● Exercise requirements: Go through the records and restate them word for word, omitting images.

● Supplied entries:

══════════════════════════════

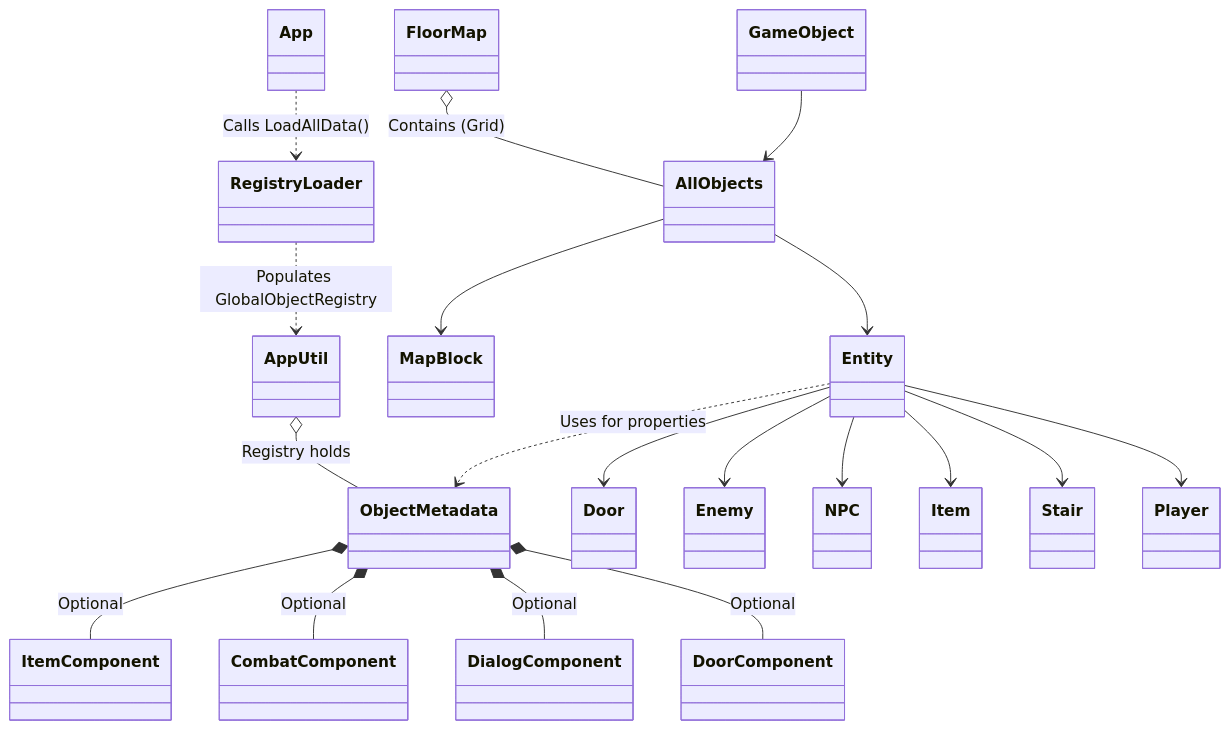
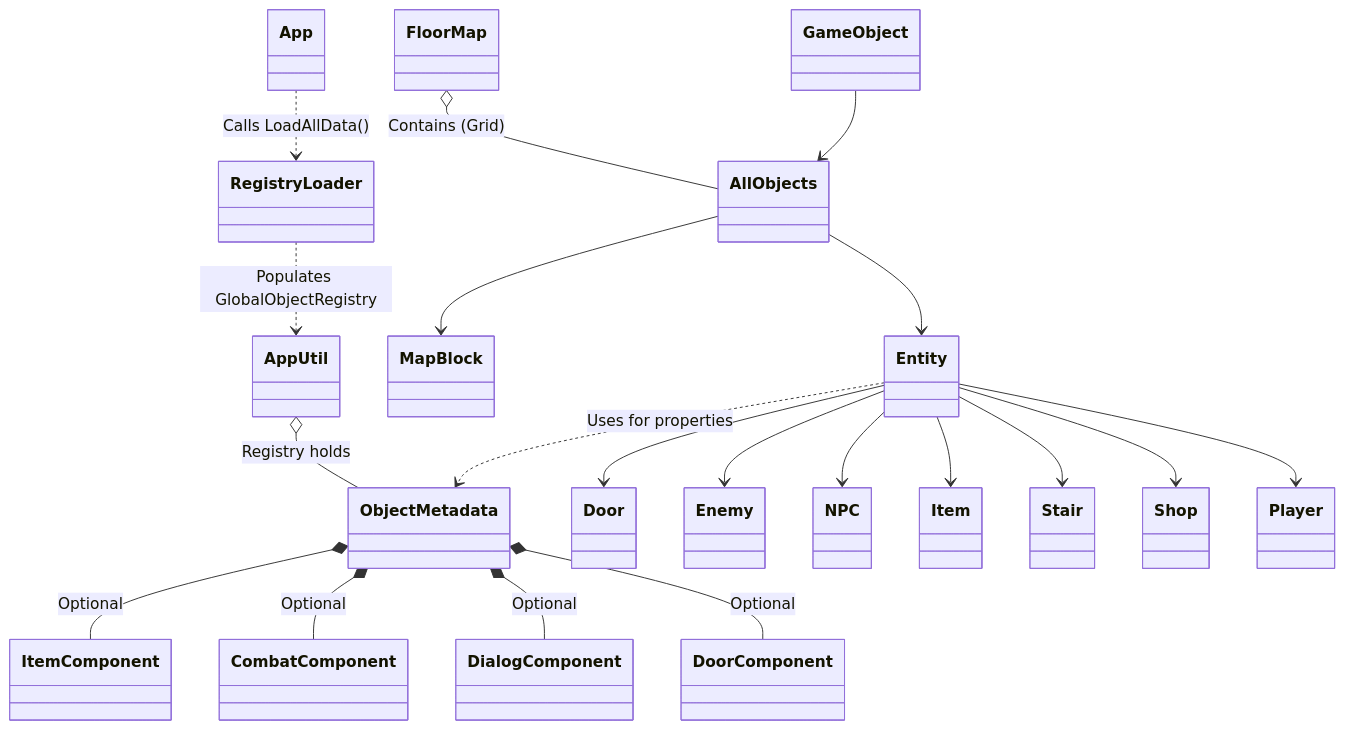
Before and after one commit to XWJWPIY/schoolwork_recreate_magic_tower: the first of 2 diagrams in Constructure.md, drawn with Mermaid. The commit also changed other lines of this file and 6 other files, not shown here.

Commit message:
Refactor: Encapsulate shop logic into Shop entity and decouple App.cpp

````diff
--- a/Constructure.md
+++ b/Constructure.md
@@ -3,31 +3,32 @@
 ```mermaid
 classDiagram
     %% 核心架構與組合關係
     App ..> RegistryLoader : Calls LoadAllData()
     RegistryLoader ..> AppUtil : Populates GlobalObjectRegistry
     
     FloorMap o-- AllObjects : Contains (Grid)
 
     %% 元數據與組件 (Component-based Design)
     ObjectMetadata *-- ItemComponent : Optional
     ObjectMetadata *-- CombatComponent : Optional
     ObjectMetadata *-- DialogComponent : Optional
     ObjectMetadata *-- DoorComponent : Optional
     
     AppUtil o-- ObjectMetadata : Registry holds
     
     %% 繼承關係
     GameObject --> AllObjects
     AllObjects --> MapBlock
     AllObjects --> Entity
     
     Entity --> Door
     Entity --> Enemy
     Entity --> NPC
     Entity --> Item
     Entity --> Stair
+    Entity --> Shop
     Entity --> Player
     
     %% 重點依賴
     Entity ..> ObjectMetadata : Uses for properties
 ```
````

══════════════════════════════

● Solution:
Before and after one commit to XWJWPIY/schoolwork_recreate_magic_tower: the first of 2 diagrams in Constructure.md, drawn with Mermaid. The commit also changed other lines of this file and 6 other files, not shown here.

Commit message:
Refactor: Encapsulate shop logic into Shop entity and decouple App.cpp

````diff
--- a/Constructure.md
+++ b/Constructure.md
@@ -3,31 +3,32 @@
 ```mermaid
 classDiagram
     %% 核心架構與組合關係
     App ..> RegistryLoader : Calls LoadAllData()
     RegistryLoader ..> AppUtil : Populates GlobalObjectRegistry
     
     FloorMap o-- AllObjects : Contains (Grid)
 
     %% 元數據與組件 (Component-based Design)
     ObjectMetadata *-- ItemComponent : Optional
     ObjectMetadata *-- CombatComponent : Optional
     ObjectMetadata *-- DialogComponent : Optional
     ObjectMetadata *-- DoorComponent : Optional
     
     AppUtil o-- ObjectMetadata : Registry holds
     
     %% 繼承關係
     GameObject --> AllObjects
     AllObjects --> MapBlock
     AllObjects --> Entity
     
     Entity --> Door
     Entity --> Enemy
     Entity --> NPC
     Entity --> Item
     Entity --> Stair
+    Entity --> Shop
     Entity --> Player
     
     %% 重點依賴
     Entity ..> ObjectMetadata : Uses for properties
 ```
````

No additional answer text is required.